• What you have to do:
Copy each line below containing "negative".

START Exercise material

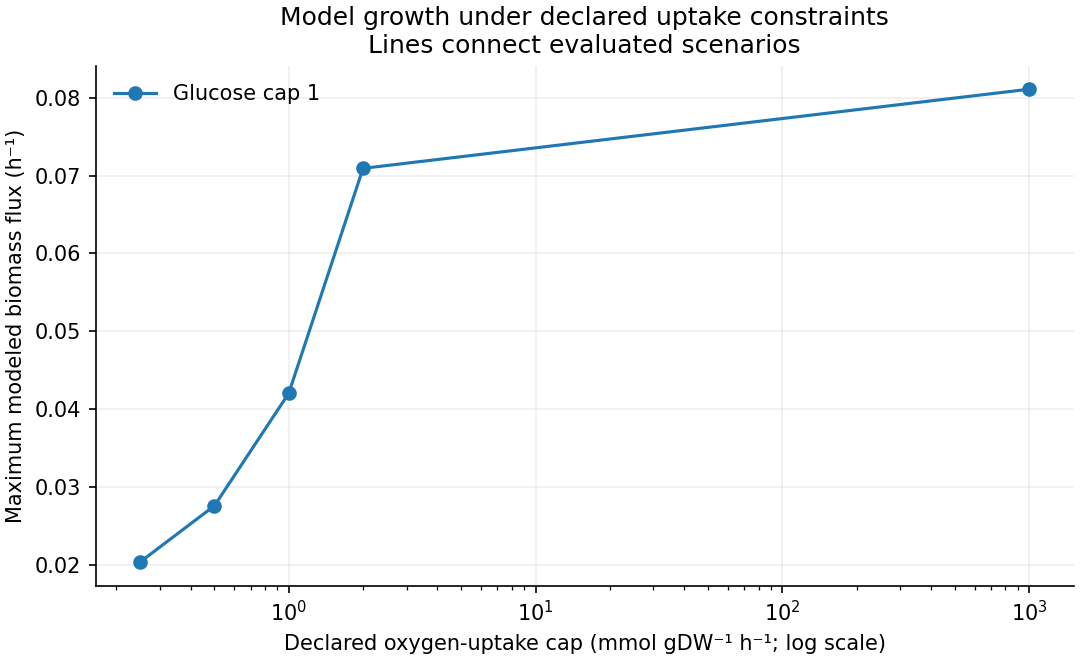
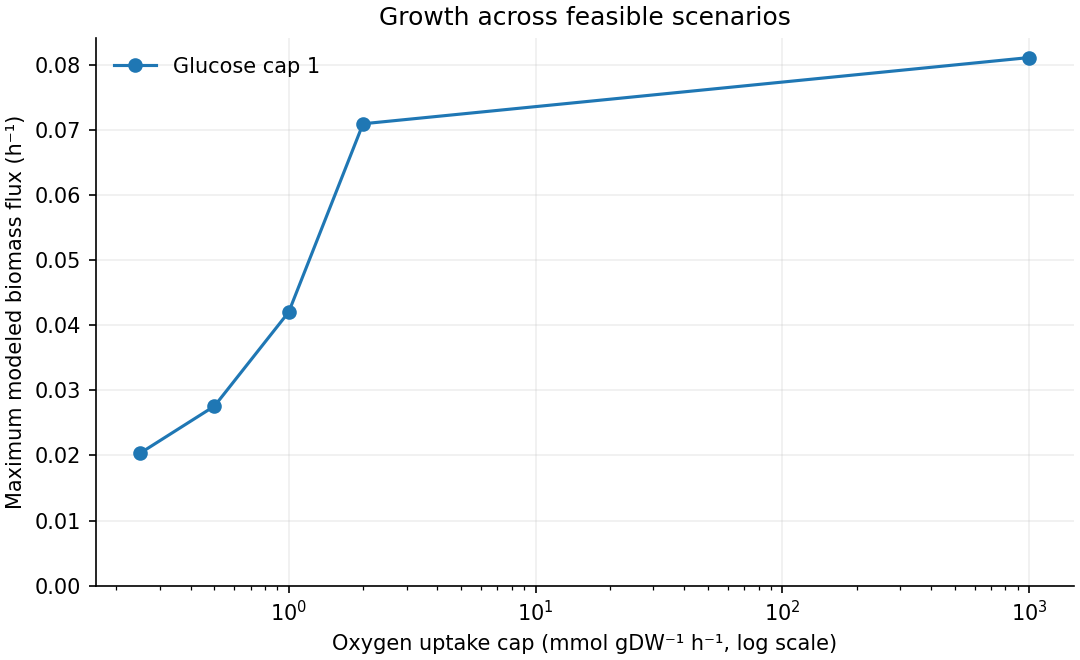
Report and illustrate only the configured flux scenarios

diff --git a/run.py b/run.py
@@ -29,8 +29,10 @@ def plots(result, directory):
     for cap in sorted({r['glucose_uptake_cap'] for r in rows}):
         subset=sorted([r for r in rows if r['glucose_uptake_cap']==cap],key=lambda r:r['oxygen_uptake_cap'])
         ax.plot([r['oxygen_uptake_cap'] for r in subset], [r['growth'] for r in subset], 'o-',label=f'Glucose cap {cap:g}')
-    ax.set_xscale('log'); ax.set(xlabel='Declared oxygen-uptake cap (mmol gDW⁻¹ h⁻¹; log scale)',
-                                ylabel='Maximum modeled biomass flux (h⁻¹)', title='Model growth under declared uptake constraints\nLines connect evaluated scenarios')
+    ax.set_xscale('log')
+    ax.set(xlabel='Oxygen uptake cap (mmol gDW⁻¹ h⁻¹, log scale)',
+           ylabel='Maximum modeled biomass flux (h⁻¹)', title='Growth across feasible scenarios')
+    ax.set_ylim(bottom=0)
     if rows:ax.legend(frameon=False)
     else:ax.text(.5,.5,'No optimal scenarios; inspect the status report',ha='center',transform=ax.transAxes)
     ax.spines[['top','right']].set_visible(False); ax.grid(alpha=.2)
@@ -82,15 +84,28 @@ def run(data_dir, config_path, output_dir, make_plots=True):
         csv_file(stage/'scenarios.csv',result['scenarios'],['name','glucose_uptake_cap','oxygen_uptake_cap','status','growth','max_balance_residual','max_bound_violation','duality_gap'])
         csv_file(stage/'fva.csv',result['ranges'],['scenario','reaction','name','growth_fraction','requested_growth_floor','growth_floor','growth_floor_slack','minimum','maximum','minimum_status','maximum_status','touches_artificial_cap'])
         np.savez_compressed(stage/'fba_fluxes.npz',**result['vectors'])
-        lines=['# Yeast flux constraints', '', 'These are model solutions under declared bounds, not measurements.', '',
+        scenarios = result['scenarios']
+        optimal = sum(row['status'] == 'optimal' for row in scenarios)
+        lines=['# Yeast flux constraints', '',
+               f"The model reached a growth optimum in {optimal} of {len(scenarios)} configured scenarios.",
+               'Each cap limits uptake. The solver maximizes the biomass objective under the remaining model constraints.', '',
                '| Scenario | Oxygen cap | Glucose cap | Status | Maximum biomass flux |', '| --- | ---: | ---: | --- | ---: |']
         for r in result['scenarios']:
             growth='—' if r['growth'] is None else f"{r['growth']:.6f}"
             lines.append(f"| {r['name']} | {r['oxygen_uptake_cap']} | {r['glucose_uptake_cap']} | {r['status']} | {growth} |")
-        lines+=['', 'Exchange fluxes use mmol gDW⁻¹ h⁻¹; biomass flux uses h⁻¹. Uptake is negative.', '',
-                'The zero-glucose diagnostic is infeasible with the fixed maintenance requirement; no growth value is substituted for a failed solve.', '',
-                'FVA ranges are individual feasible extrema conditional on the declared growth fraction. They are not confidence intervals, may involve different solutions, and can include internal cycles.', '',
-                'Changing oxygen bounds alone does not implement a physiological anaerobic model or validate the Crabtree effect.']
+        lines += ['', 'Exchange fluxes use mmol gDW⁻¹ h⁻¹. Growth uses h⁻¹. A negative exchange flux means uptake.']
+        for row in scenarios:
+            if row['status'] == 'infeasible' and row['glucose_uptake_cap'] == 0:
+                lines += ['', f"With glucose uptake set to zero, `{row['name']}` has no feasible solution under the retained constraints. The dash in the growth column marks that outcome."]
+        if result['ranges']:
+            lines += ['', 'Each FVA interval gives one reaction’s feasible range at the stated growth requirement. '
+                      'Different endpoints can come from different flux vectors, including vectors with internal cycles.']
+        if make_plots and optimal:
+            lines += ['', '![Modeled growth against the oxygen uptake cap for feasible scenarios](growth_constraints.png)']
+        if make_plots and result['ranges']:
+            lines += ['', '![Feasible flux interval by growth requirement for the reaction named on the plot](ethanol_fva.png)']
+        lines += ['', 'These predictions describe steady states in the pinned yeast model. '
+                  'Measured growth and flux would be needed to assess agreement with yeast cultures.']
         (stage/'report.md').write_text('\n'.join(lines)+'\n', encoding='utf-8')
         if make_plots:plots(result,stage)
         run_manifest={'schema_version':1,'source_manifest_sha256':digest(data_dir/'provenance.json'),

diff --git a/tests/test_flux.py b/tests/test_flux.py
@@ -127,6 +127,19 @@ class ReproductionTests(unittest.TestCase):
                 self.assertEqual(diagnostics['status'],'optimal')
                 self.assertLessEqual(diagnostics['max_balance_residual'],1e-7)
 
+    def test_report_only_describes_configured_outputs(self):
+        config = json.loads((ROOT / 'scenarios.json').read_text())
+        config['scenarios'] = [config['scenarios'][1]]
+        with tempfile.TemporaryDirectory() as tmp:
+            root = Path(tmp)
+            (root / 'config.json').write_text(json.dumps(config))
+            run(ROOT / 'data', root / 'config.json', root / 'out', make_plots=False)
+            report = (root / 'out' / 'report.md').read_text(encoding='utf-8')
+            self.assertIn('1 of 1 configured scenarios', report)
+            self.assertNotIn('glucose uptake set to zero', report)
+            self.assertNotIn('FVA interval', report)
+            self.assertNotIn('.png)', report)
+
     def test_saved_vectors_and_interior_point_crosscheck(self):
         result=verify(ROOT/'data',ROOT/'scenarios.json',self.out)
         self.assertTrue(result['verified']);self.assertEqual(result['fva_rows'],36)

diff --git a/results/report.md b/results/report.md
@@ -1,6 +1,7 @@
 # Yeast flux constraints
 
-These are model solutions under declared bounds, not measurements.
+The model reached a growth optimum in 5 of 6 configured scenarios.
+Each cap limits uptake. The solver maximizes the biomass objective under the remaining model constraints.
 
 | Scenario | Oxygen cap | Glucose cap | Status | Maximum biomass flux |
 | --- | ---: | ---: | --- | ---: |
@@ -11,10 +12,14 @@ These are model solutions under declared bounds, not measurements.
 | oxygen_025 | 0.25 | 1 | optimal | 0.020341 |
 | no_glucose_diagnostic | 1000 | 0 | infeasible | — |
 
-Exchange fluxes use mmol gDW⁻¹ h⁻¹; biomass flux uses h⁻¹. Uptake is negative.
+Exchange fluxes use mmol gDW⁻¹ h⁻¹. Growth uses h⁻¹. A negative exchange flux means uptake.
 
-The zero-glucose diagnostic is infeasible with the fixed maintenance requirement; no growth value is substituted for a failed solve.
+With glucose uptake set to zero, `no_glucose_diagnostic` has no feasible solution under the retained constraints. The dash in the growth column marks that outcome.
 
-FVA ranges are individual feasible extrema conditional on the declared growth fraction. They are not confidence intervals, may involve different solutions, and can include internal cycles.
+Each FVA interval gives one reaction’s feasible range at the stated growth requirement. Different endpoints can come from different flux vectors, including vectors with internal cycles.
 
-Changing oxygen bounds alone does not implement a physiological anaerobic model or validate the Crabtree effect.
+![Modeled growth against the oxygen uptake cap for feasible scenarios](growth_constraints.png)
+
+![Feasible flux interval by growth requirement for the reaction named on the plot](ethanol_fva.png)
+
+These predictions describe steady states in the pinned yeast model. Measured growth and flux would be needed to assess agreement with yeast cultures.

diff --git a/README.md b/README.md
@@ -43,7 +43,7 @@ python -m unittest discover -s tests -v
 
 On Windows, activate the environment with `.venv\Scripts\activate`.
 
-The 530 kB model and source license are included; the analysis needs no network or commercial solver. The included `scenarios.json` is the full scenario contract.
+The 530 kB model and source license are included; the analysis needs no network or commercial solver. The included `scenarios.json` sets the six default scenarios. Pass a different file with `--config PATH` to both the runner and verifier. Open the generated `report.md` to see how many scenarios reached an optimum, which cases were infeasible and the plots requested for that run.
 
 The commands above write to and verify `.reproduction/`, keeping the checked-in example intact. Choose another directory with `--output-dir PATH` and pass the same path to the verifier's `--results-dir`; omitting `--output-dir` replaces files in `results/`. `--no-plots` skips figures. The Markdown report uses UTF-8 to preserve scientific units across system text encodings.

END Exercise material

• Answer to this exercise:
-        lines+=['', 'Exchange fluxes use mmol gDW⁻¹ h⁻¹; biomass flux uses h⁻¹. Uptake is negative.', '',
+        lines += ['', 'Exchange fluxes use mmol gDW⁻¹ h⁻¹. Growth uses h⁻¹. A negative exchange flux means uptake.']
-Exchange fluxes use mmol gDW⁻¹ h⁻¹; biomass flux uses h⁻¹. Uptake is negative.
+Exchange fluxes use mmol gDW⁻¹ h⁻¹. Growth uses h⁻¹. A negative exchange flux means uptake.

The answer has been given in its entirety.